* _Task prompt_: Print all of the records. Exclude the images.

* _Records for this exercise_:
++++++++++++++++++++

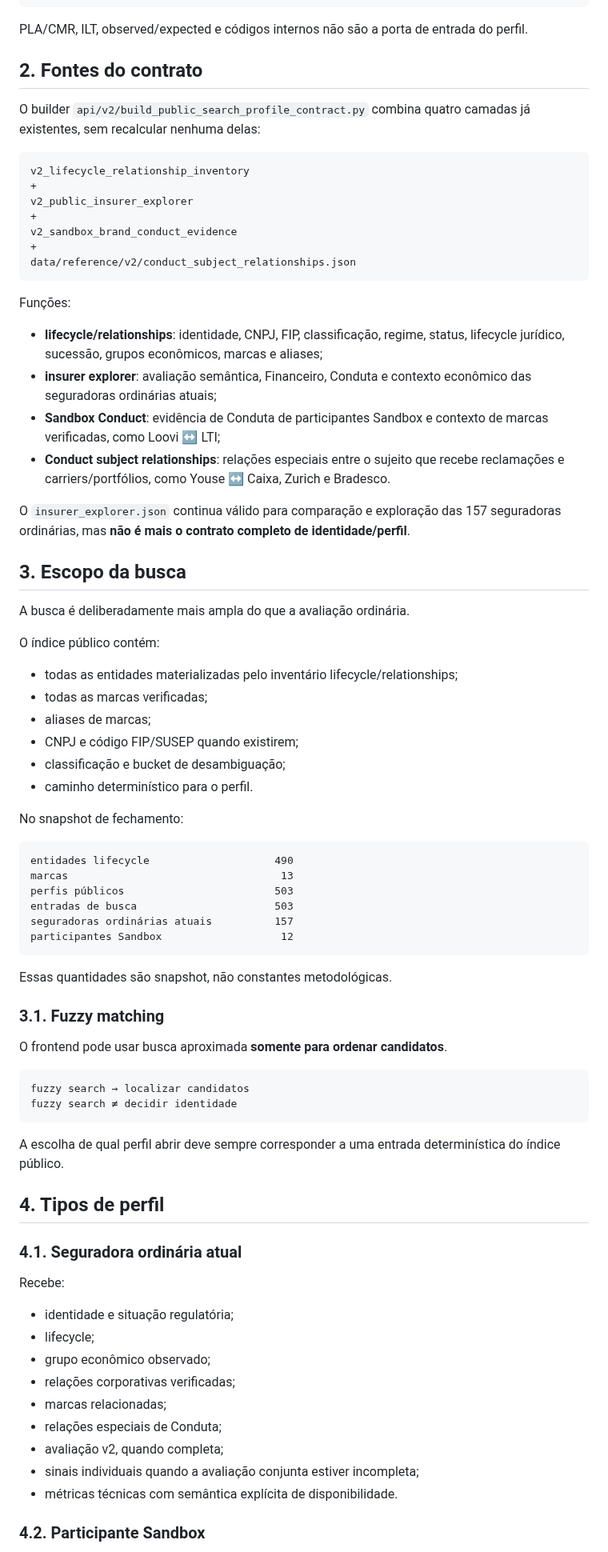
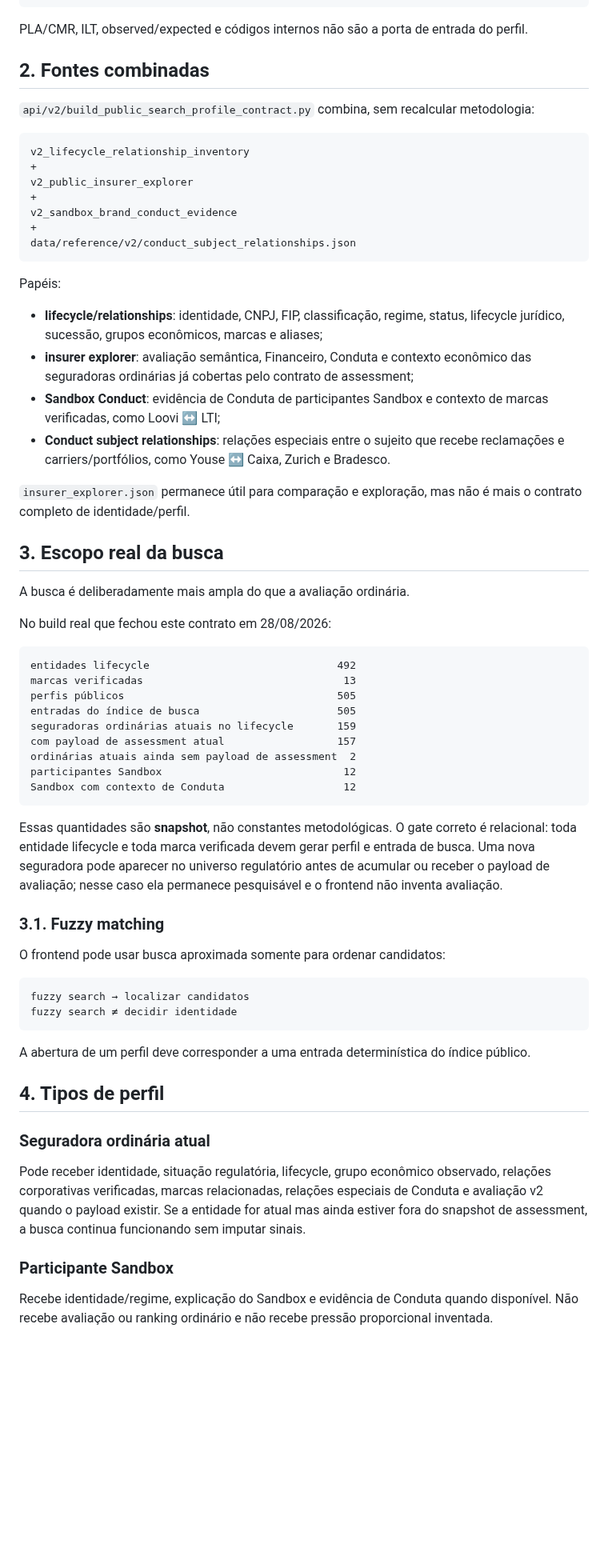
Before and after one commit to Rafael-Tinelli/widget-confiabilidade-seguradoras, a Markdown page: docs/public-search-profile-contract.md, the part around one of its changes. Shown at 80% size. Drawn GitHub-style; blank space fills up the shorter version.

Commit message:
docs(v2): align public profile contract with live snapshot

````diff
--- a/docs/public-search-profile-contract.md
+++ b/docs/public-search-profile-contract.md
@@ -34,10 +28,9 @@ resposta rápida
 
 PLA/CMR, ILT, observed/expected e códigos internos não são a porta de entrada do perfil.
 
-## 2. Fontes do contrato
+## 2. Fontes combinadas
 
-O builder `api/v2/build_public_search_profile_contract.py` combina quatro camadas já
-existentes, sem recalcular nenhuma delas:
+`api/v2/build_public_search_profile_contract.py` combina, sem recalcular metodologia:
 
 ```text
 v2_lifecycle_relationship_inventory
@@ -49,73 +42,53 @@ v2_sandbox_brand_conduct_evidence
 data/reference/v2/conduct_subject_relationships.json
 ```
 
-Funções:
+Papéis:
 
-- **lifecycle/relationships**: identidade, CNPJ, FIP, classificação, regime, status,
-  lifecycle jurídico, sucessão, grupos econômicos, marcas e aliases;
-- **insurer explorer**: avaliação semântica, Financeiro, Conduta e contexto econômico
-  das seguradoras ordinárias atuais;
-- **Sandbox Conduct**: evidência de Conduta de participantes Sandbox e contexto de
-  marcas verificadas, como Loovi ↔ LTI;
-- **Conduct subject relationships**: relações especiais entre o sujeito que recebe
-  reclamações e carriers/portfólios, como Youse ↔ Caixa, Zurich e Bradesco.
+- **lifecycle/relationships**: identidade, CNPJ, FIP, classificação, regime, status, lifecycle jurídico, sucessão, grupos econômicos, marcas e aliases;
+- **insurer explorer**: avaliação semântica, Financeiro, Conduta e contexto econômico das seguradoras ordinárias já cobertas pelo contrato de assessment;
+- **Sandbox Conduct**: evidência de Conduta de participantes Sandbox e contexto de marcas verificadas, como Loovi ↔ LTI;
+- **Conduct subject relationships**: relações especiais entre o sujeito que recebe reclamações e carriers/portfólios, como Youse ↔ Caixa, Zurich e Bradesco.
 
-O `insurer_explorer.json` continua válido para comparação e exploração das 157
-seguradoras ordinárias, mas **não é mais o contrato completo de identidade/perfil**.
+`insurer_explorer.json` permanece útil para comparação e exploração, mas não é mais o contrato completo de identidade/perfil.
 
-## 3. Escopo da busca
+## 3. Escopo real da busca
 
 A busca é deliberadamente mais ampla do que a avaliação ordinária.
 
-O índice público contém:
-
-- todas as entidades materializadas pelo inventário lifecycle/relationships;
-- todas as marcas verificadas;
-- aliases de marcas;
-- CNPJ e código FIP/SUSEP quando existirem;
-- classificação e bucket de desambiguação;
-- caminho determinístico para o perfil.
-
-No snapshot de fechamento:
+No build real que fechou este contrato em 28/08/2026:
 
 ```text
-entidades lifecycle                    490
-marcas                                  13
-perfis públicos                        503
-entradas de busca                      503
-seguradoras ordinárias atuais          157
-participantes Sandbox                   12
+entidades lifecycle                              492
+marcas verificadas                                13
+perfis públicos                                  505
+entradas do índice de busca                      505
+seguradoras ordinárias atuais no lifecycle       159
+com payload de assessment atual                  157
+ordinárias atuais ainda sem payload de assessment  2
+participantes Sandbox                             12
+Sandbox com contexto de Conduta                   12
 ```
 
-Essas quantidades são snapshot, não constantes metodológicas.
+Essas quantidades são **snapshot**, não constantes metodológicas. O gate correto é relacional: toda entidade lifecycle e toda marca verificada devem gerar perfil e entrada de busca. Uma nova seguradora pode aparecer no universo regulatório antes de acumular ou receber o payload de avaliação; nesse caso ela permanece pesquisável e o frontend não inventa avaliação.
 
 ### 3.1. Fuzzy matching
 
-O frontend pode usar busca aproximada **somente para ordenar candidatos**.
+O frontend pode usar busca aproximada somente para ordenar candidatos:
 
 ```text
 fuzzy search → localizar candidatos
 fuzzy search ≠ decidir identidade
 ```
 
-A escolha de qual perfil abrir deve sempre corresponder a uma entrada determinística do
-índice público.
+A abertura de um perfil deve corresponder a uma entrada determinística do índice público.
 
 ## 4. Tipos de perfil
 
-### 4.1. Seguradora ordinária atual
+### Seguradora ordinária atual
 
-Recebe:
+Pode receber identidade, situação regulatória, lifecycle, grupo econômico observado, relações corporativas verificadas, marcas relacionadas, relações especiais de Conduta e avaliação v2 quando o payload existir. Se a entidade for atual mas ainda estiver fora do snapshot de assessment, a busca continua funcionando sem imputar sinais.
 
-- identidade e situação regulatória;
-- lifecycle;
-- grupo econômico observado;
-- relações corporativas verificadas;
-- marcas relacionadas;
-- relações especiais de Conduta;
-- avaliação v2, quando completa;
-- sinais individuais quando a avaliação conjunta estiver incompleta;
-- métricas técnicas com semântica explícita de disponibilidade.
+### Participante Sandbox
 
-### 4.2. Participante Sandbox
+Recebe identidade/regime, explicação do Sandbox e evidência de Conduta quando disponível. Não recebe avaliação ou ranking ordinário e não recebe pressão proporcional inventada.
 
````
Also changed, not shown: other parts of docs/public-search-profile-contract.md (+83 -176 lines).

++++++++++++++++++++

* _Result for this task_:
Before and after one commit to Rafael-Tinelli/widget-confiabilidade-seguradoras, a Markdown page: docs/public-search-profile-contract.md, the part around one of its changes. Shown at 80% size. Drawn GitHub-style; blank space fills up the shorter version.

Commit message:
docs(v2): align public profile contract with live snapshot

````diff
--- a/docs/public-search-profile-contract.md
+++ b/docs/public-search-profile-contract.md
@@ -34,10 +28,9 @@ resposta rápida
 
 PLA/CMR, ILT, observed/expected e códigos internos não são a porta de entrada do perfil.
 
-## 2. Fontes do contrato
+## 2. Fontes combinadas
 
-O builder `api/v2/build_public_search_profile_contract.py` combina quatro camadas já
-existentes, sem recalcular nenhuma delas:
+`api/v2/build_public_search_profile_contract.py` combina, sem recalcular metodologia:
 
 ```text
 v2_lifecycle_relationship_inventory
@@ -49,73 +42,53 @@ v2_sandbox_brand_conduct_evidence
 data/reference/v2/conduct_subject_relationships.json
 ```
 
-Funções:
+Papéis:
 
-- **lifecycle/relationships**: identidade, CNPJ, FIP, classificação, regime, status,
-  lifecycle jurídico, sucessão, grupos econômicos, marcas e aliases;
-- **insurer explorer**: avaliação semântica, Financeiro, Conduta e contexto econômico
-  das seguradoras ordinárias atuais;
-- **Sandbox Conduct**: evidência de Conduta de participantes Sandbox e contexto de
-  marcas verificadas, como Loovi ↔ LTI;
-- **Conduct subject relationships**: relações especiais entre o sujeito que recebe
-  reclamações e carriers/portfólios, como Youse ↔ Caixa, Zurich e Bradesco.
+- **lifecycle/relationships**: identidade, CNPJ, FIP, classificação, regime, status, lifecycle jurídico, sucessão, grupos econômicos, marcas e aliases;
+- **insurer explorer**: avaliação semântica, Financeiro, Conduta e contexto econômico das seguradoras ordinárias já cobertas pelo contrato de assessment;
+- **Sandbox Conduct**: evidência de Conduta de participantes Sandbox e contexto de marcas verificadas, como Loovi ↔ LTI;
+- **Conduct subject relationships**: relações especiais entre o sujeito que recebe reclamações e carriers/portfólios, como Youse ↔ Caixa, Zurich e Bradesco.
 
-O `insurer_explorer.json` continua válido para comparação e exploração das 157
-seguradoras ordinárias, mas **não é mais o contrato completo de identidade/perfil**.
+`insurer_explorer.json` permanece útil para comparação e exploração, mas não é mais o contrato completo de identidade/perfil.
 
-## 3. Escopo da busca
+## 3. Escopo real da busca
 
 A busca é deliberadamente mais ampla do que a avaliação ordinária.
 
-O índice público contém:
-
-- todas as entidades materializadas pelo inventário lifecycle/relationships;
-- todas as marcas verificadas;
-- aliases de marcas;
-- CNPJ e código FIP/SUSEP quando existirem;
-- classificação e bucket de desambiguação;
-- caminho determinístico para o perfil.
-
-No snapshot de fechamento:
+No build real que fechou este contrato em 28/08/2026:
 
 ```text
-entidades lifecycle                    490
-marcas                                  13
-perfis públicos                        503
-entradas de busca                      503
-seguradoras ordinárias atuais          157
-participantes Sandbox                   12
+entidades lifecycle                              492
+marcas verificadas                                13
+perfis públicos                                  505
+entradas do índice de busca                      505
+seguradoras ordinárias atuais no lifecycle       159
+com payload de assessment atual                  157
+ordinárias atuais ainda sem payload de assessment  2
+participantes Sandbox                             12
+Sandbox com contexto de Conduta                   12
 ```
 
-Essas quantidades são snapshot, não constantes metodológicas.
+Essas quantidades são **snapshot**, não constantes metodológicas. O gate correto é relacional: toda entidade lifecycle e toda marca verificada devem gerar perfil e entrada de busca. Uma nova seguradora pode aparecer no universo regulatório antes de acumular ou receber o payload de avaliação; nesse caso ela permanece pesquisável e o frontend não inventa avaliação.
 
 ### 3.1. Fuzzy matching
 
-O frontend pode usar busca aproximada **somente para ordenar candidatos**.
+O frontend pode usar busca aproximada somente para ordenar candidatos:
 
 ```text
 fuzzy search → localizar candidatos
 fuzzy search ≠ decidir identidade
 ```
 
-A escolha de qual perfil abrir deve sempre corresponder a uma entrada determinística do
-índice público.
+A abertura de um perfil deve corresponder a uma entrada determinística do índice público.
 
 ## 4. Tipos de perfil
 
-### 4.1. Seguradora ordinária atual
+### Seguradora ordinária atual
 
-Recebe:
+Pode receber identidade, situação regulatória, lifecycle, grupo econômico observado, relações corporativas verificadas, marcas relacionadas, relações especiais de Conduta e avaliação v2 quando o payload existir. Se a entidade for atual mas ainda estiver fora do snapshot de assessment, a busca continua funcionando sem imputar sinais.
 
-- identidade e situação regulatória;
-- lifecycle;
-- grupo econômico observado;
-- relações corporativas verificadas;
-- marcas relacionadas;
-- relações especiais de Conduta;
-- avaliação v2, quando completa;
-- sinais individuais quando a avaliação conjunta estiver incompleta;
-- métricas técnicas com semântica explícita de disponibilidade.
+### Participante Sandbox
 
-### 4.2. Participante Sandbox
+Recebe identidade/regime, explicação do Sandbox e evidência de Conduta quando disponível. Não recebe avaliação ou ranking ordinário e não recebe pressão proporcional inventada.
 
````
Also changed, not shown: other parts of docs/public-search-profile-contract.md (+83 -176 lines).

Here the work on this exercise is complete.